* To do *
Report every line below that holds the word "href".

* Working data *
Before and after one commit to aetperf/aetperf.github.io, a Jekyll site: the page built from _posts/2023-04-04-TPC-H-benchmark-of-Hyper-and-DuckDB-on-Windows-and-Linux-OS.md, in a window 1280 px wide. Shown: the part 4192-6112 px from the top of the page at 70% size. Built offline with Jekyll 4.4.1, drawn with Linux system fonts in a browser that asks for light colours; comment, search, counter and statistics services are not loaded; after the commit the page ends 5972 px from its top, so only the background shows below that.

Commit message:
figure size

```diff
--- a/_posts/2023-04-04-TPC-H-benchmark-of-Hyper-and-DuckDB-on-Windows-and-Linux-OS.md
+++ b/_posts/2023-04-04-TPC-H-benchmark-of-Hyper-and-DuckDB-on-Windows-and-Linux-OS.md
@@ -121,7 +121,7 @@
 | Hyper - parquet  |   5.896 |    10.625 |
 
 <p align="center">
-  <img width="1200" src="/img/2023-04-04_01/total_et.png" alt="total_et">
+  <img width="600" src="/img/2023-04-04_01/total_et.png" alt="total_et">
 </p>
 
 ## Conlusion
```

...

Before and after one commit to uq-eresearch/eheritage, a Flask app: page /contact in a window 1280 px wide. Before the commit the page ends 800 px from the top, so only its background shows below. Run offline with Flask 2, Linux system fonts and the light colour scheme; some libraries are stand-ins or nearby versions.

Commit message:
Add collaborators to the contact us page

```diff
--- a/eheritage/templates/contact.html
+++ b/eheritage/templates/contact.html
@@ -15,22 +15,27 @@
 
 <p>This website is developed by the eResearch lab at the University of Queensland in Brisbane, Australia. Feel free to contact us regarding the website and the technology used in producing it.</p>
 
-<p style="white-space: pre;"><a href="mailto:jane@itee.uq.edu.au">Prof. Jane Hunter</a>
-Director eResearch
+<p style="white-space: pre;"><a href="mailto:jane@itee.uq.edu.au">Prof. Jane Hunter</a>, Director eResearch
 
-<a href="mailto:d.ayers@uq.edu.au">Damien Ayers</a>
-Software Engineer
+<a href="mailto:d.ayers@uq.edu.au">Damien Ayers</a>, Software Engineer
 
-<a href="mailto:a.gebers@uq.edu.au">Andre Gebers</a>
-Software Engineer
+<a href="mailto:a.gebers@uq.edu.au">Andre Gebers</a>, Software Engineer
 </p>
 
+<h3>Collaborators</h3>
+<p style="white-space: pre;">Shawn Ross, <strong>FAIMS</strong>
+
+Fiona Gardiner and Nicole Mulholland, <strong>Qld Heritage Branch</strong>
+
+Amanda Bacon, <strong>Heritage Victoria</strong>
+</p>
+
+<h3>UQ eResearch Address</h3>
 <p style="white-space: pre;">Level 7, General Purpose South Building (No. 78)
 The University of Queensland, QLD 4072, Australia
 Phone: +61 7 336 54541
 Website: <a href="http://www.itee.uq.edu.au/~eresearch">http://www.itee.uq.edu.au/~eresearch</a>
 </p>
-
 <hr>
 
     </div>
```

---

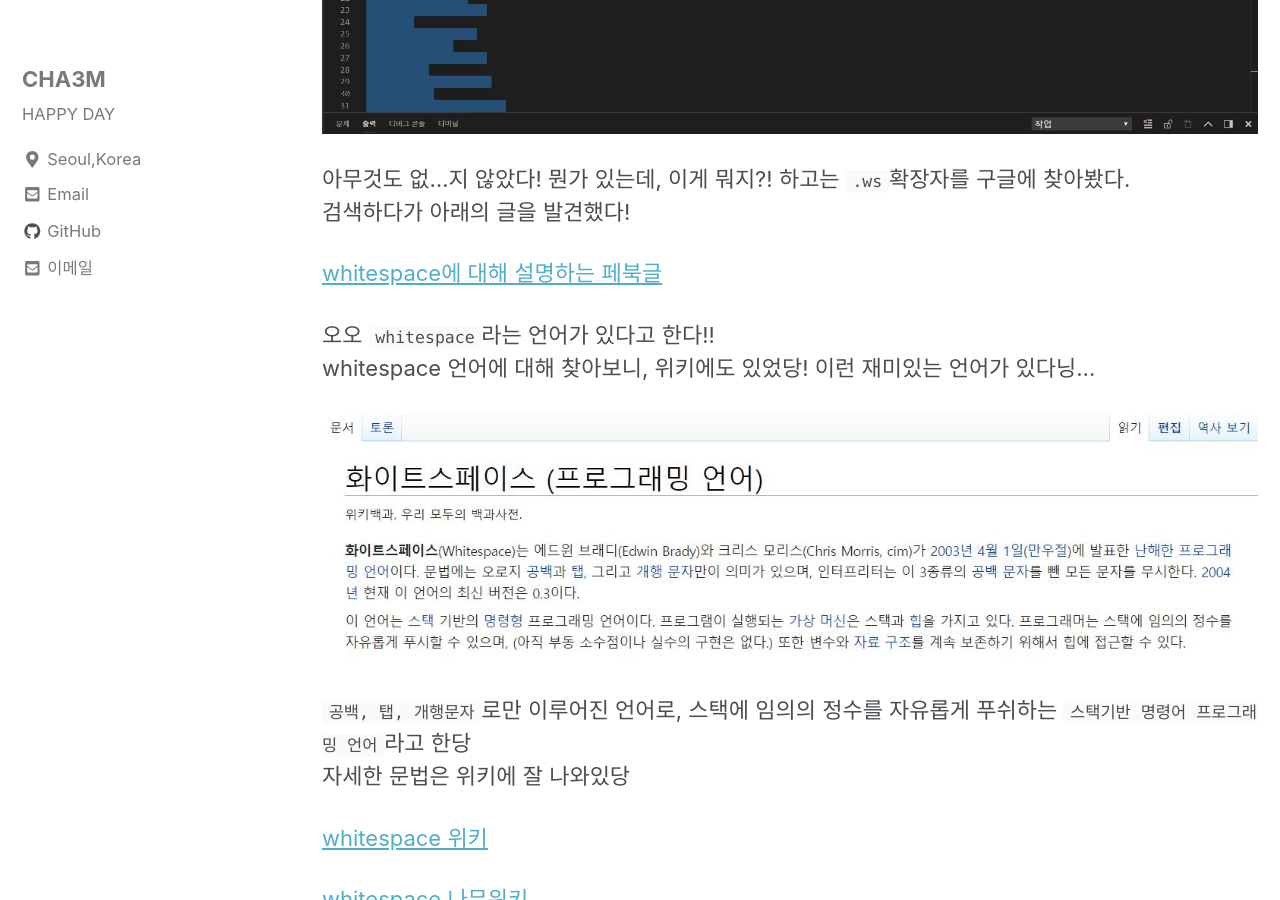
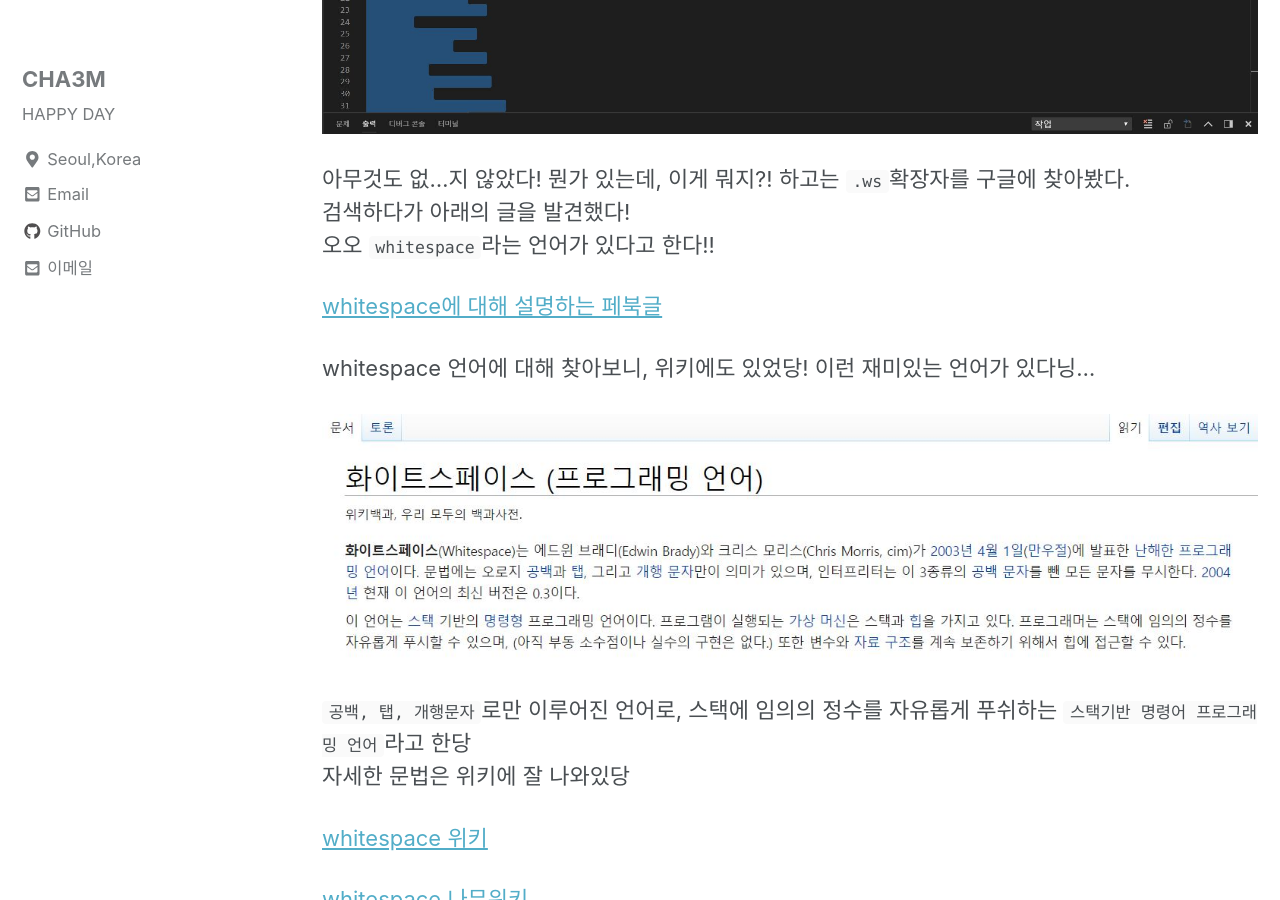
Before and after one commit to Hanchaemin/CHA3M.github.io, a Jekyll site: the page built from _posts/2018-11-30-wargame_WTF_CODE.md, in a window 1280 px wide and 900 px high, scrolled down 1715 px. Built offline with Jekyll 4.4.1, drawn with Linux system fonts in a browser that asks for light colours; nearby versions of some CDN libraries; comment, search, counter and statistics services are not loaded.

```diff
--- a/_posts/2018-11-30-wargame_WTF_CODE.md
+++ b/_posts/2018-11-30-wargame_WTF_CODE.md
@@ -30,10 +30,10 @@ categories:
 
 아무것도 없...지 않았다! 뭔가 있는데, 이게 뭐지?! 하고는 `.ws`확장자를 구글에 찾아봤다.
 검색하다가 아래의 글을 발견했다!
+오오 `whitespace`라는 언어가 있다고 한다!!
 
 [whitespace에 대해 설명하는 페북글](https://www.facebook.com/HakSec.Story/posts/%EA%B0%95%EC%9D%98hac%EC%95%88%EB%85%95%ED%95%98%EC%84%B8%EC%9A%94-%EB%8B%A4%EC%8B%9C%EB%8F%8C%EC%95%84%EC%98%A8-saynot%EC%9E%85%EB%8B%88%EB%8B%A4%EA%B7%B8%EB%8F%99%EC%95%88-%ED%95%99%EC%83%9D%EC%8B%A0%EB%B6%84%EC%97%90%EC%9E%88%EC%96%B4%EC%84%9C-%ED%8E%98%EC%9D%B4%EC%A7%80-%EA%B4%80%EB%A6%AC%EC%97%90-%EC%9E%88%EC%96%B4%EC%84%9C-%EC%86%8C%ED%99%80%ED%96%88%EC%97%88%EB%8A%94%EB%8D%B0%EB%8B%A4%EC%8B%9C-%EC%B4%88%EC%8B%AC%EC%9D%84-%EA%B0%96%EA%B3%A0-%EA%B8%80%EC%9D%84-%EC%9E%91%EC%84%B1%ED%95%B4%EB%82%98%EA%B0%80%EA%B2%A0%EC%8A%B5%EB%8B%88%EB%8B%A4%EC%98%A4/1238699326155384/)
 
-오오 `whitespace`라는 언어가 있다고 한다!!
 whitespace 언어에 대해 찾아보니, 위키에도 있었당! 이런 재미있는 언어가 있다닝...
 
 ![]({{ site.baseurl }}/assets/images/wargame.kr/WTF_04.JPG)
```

* Exercise solution *
-<p style="white-space: pre;"><a href="mailto:jane@itee.uq.edu.au">Prof. Jane Hunter</a>
+<p style="white-space: pre;"><a href="mailto:jane@itee.uq.edu.au">Prof. Jane Hunter</a>, Director eResearch
-<a href="mailto:d.ayers@uq.edu.au">Damien Ayers</a>
+<a href="mailto:d.ayers@uq.edu.au">Damien Ayers</a>, Software Engineer
-<a href="mailto:a.gebers@uq.edu.au">Andre Gebers</a>
+<a href="mailto:a.gebers@uq.edu.au">Andre Gebers</a>, Software Engineer
 Website: <a href="http://www.itee.uq.edu.au/~eresearch">http://www.itee.uq.edu.au/~eresearch</a>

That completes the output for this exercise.